#### [TASK BRIEF]
Across the data below, in how many lines does the word "titleMedium" appear? Give only the number.

(Change detection outputs)
******
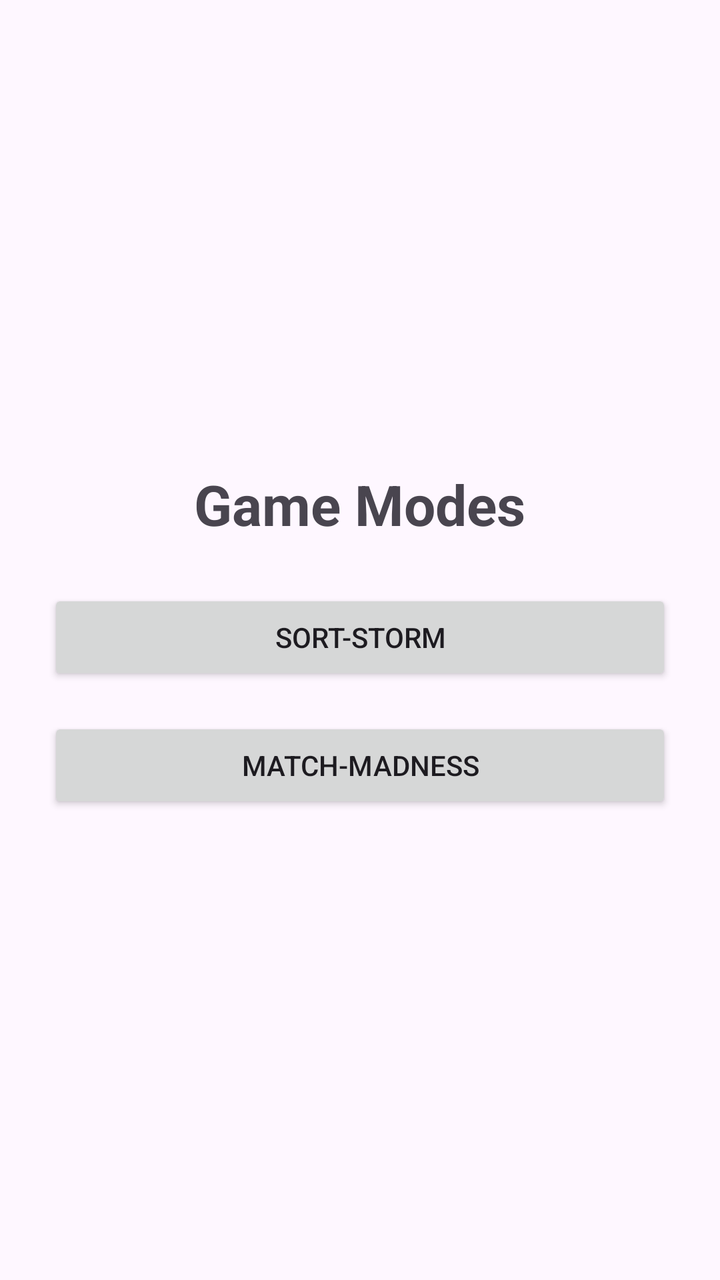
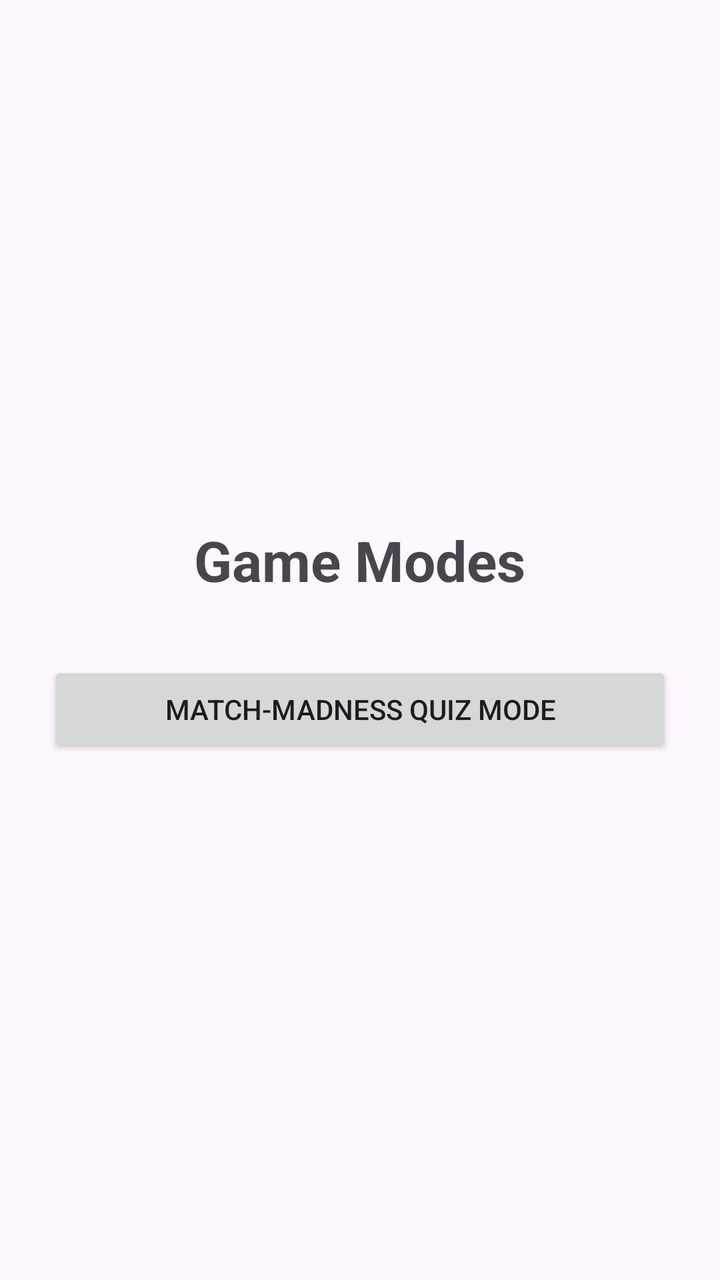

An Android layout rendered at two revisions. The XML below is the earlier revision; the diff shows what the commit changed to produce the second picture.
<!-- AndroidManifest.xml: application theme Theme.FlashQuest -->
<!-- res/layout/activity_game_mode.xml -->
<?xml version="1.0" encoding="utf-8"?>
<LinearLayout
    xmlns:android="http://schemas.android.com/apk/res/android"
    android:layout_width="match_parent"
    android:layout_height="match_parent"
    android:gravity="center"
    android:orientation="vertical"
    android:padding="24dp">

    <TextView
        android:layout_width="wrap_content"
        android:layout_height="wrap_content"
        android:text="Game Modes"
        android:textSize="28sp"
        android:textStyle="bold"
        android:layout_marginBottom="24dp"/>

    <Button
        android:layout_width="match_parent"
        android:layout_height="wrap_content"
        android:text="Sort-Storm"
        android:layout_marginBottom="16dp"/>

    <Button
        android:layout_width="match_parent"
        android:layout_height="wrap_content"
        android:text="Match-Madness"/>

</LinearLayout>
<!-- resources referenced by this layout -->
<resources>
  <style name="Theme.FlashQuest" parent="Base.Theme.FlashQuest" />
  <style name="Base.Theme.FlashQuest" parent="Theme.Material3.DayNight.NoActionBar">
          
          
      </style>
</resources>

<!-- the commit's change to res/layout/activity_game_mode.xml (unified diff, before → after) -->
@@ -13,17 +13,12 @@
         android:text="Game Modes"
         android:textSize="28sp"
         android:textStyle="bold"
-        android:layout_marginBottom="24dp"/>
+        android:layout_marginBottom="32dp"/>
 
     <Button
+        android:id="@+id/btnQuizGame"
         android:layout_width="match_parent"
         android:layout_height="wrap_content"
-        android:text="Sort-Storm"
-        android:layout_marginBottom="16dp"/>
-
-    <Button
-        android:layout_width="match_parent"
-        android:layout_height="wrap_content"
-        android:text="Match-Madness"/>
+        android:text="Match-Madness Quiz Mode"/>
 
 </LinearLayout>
******
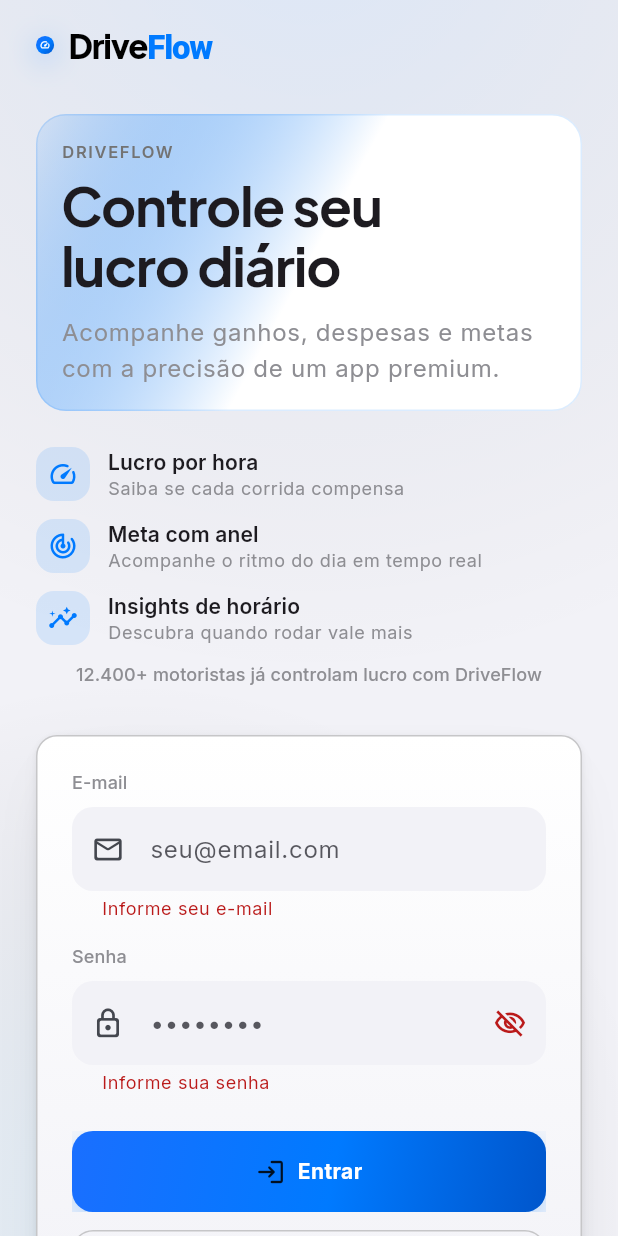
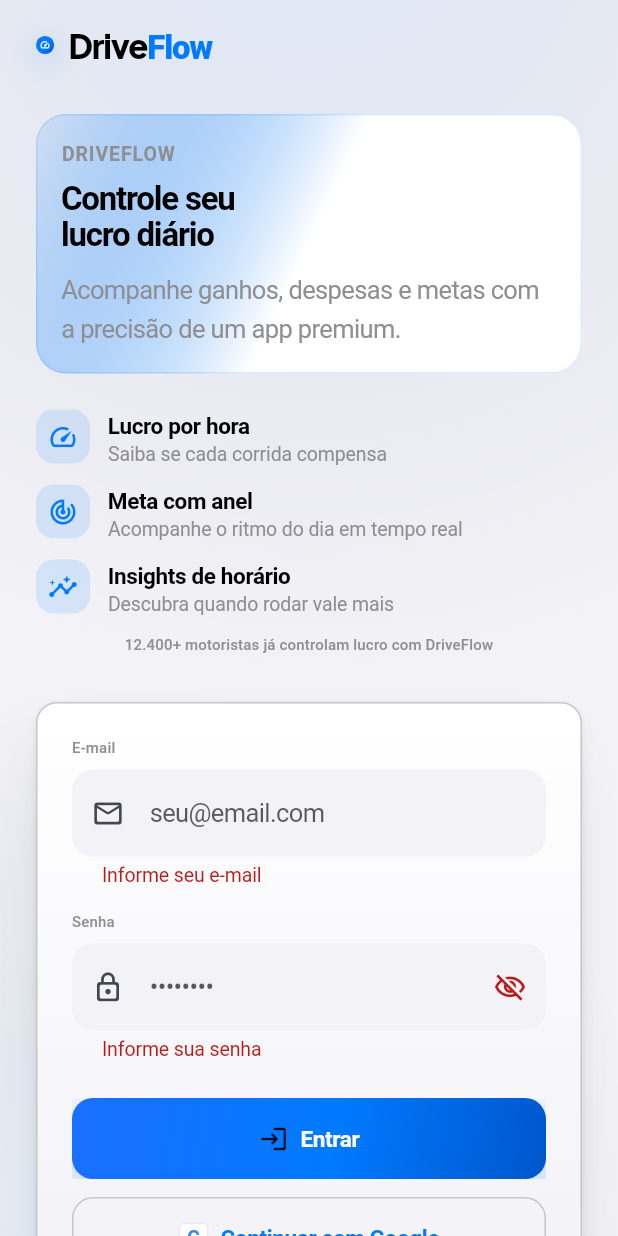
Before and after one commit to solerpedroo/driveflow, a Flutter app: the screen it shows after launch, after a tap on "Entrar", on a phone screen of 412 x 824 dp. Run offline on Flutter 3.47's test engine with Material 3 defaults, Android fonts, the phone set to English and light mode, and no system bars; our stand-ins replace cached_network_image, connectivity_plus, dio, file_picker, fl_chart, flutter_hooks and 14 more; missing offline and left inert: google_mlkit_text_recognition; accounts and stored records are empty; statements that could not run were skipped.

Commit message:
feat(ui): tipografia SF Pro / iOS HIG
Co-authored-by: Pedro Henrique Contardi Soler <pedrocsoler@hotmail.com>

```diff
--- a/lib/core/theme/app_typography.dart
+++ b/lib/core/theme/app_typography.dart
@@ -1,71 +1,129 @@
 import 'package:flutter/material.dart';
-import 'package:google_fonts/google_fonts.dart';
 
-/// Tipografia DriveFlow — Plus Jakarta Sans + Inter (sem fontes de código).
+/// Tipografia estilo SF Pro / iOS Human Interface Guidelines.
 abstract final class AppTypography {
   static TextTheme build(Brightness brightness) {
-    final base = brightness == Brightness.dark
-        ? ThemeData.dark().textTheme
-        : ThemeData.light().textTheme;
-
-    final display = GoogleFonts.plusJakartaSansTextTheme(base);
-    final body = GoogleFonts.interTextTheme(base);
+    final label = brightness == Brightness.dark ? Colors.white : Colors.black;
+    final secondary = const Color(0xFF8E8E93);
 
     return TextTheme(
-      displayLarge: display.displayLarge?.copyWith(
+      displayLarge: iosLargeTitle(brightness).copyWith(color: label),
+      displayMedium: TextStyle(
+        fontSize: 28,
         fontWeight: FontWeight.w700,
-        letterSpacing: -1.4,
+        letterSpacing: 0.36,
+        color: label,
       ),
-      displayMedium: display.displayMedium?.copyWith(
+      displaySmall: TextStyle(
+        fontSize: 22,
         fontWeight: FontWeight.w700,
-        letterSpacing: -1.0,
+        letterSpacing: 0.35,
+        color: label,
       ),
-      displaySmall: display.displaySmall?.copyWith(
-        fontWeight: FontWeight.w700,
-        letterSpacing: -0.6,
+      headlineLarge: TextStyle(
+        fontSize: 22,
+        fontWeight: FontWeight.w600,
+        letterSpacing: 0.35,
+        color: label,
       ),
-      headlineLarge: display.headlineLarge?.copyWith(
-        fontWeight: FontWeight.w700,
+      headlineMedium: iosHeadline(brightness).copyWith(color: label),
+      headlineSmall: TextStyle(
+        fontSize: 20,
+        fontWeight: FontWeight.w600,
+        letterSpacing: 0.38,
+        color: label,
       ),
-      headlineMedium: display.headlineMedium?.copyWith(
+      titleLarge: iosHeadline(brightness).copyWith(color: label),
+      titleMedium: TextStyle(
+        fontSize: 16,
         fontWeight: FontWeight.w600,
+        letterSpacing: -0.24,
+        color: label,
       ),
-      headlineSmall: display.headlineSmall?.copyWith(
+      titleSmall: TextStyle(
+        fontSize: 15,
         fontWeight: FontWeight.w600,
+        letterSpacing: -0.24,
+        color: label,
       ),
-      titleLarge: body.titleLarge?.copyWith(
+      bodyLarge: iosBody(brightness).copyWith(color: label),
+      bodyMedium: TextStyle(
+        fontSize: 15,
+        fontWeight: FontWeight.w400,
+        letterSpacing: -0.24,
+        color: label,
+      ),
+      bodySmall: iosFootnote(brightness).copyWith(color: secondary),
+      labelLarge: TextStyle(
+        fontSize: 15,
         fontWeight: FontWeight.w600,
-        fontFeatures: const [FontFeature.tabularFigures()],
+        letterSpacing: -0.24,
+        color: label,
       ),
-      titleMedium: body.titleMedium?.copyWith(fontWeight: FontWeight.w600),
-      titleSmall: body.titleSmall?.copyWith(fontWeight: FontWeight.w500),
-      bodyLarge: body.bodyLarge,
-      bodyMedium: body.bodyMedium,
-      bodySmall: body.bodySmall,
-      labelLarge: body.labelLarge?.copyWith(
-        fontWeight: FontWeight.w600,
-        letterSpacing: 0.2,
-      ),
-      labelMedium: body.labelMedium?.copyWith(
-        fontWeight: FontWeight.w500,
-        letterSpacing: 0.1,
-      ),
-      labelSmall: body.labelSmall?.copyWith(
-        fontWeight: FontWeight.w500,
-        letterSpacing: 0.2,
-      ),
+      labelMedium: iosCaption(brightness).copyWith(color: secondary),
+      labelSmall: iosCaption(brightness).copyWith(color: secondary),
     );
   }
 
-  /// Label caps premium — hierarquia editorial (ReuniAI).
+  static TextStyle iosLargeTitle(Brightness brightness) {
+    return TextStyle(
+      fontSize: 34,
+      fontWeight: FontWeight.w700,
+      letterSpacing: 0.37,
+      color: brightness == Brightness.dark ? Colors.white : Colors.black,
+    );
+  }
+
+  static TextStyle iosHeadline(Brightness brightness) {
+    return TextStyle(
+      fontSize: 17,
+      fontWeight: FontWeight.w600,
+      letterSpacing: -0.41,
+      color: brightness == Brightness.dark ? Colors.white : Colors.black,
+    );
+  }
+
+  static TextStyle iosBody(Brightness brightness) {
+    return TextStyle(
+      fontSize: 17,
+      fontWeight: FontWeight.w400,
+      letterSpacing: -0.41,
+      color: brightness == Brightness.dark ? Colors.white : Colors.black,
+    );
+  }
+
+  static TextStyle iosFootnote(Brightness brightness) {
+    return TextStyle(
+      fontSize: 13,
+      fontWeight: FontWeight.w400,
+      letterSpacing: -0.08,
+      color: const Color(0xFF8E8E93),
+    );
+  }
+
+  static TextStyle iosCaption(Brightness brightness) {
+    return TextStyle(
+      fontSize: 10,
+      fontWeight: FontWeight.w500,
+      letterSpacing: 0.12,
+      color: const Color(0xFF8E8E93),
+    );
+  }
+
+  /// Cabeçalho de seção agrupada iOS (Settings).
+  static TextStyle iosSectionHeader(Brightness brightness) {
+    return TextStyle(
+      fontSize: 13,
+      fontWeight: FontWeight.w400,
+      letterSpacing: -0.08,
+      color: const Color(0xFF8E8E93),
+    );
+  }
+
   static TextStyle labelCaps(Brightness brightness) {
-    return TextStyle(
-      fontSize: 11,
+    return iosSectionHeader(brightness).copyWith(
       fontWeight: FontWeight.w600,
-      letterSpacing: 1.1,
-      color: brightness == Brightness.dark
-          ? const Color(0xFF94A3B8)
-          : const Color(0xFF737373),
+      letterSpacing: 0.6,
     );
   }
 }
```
******
#### [ANSWER FOR THIS EXERCISE]
2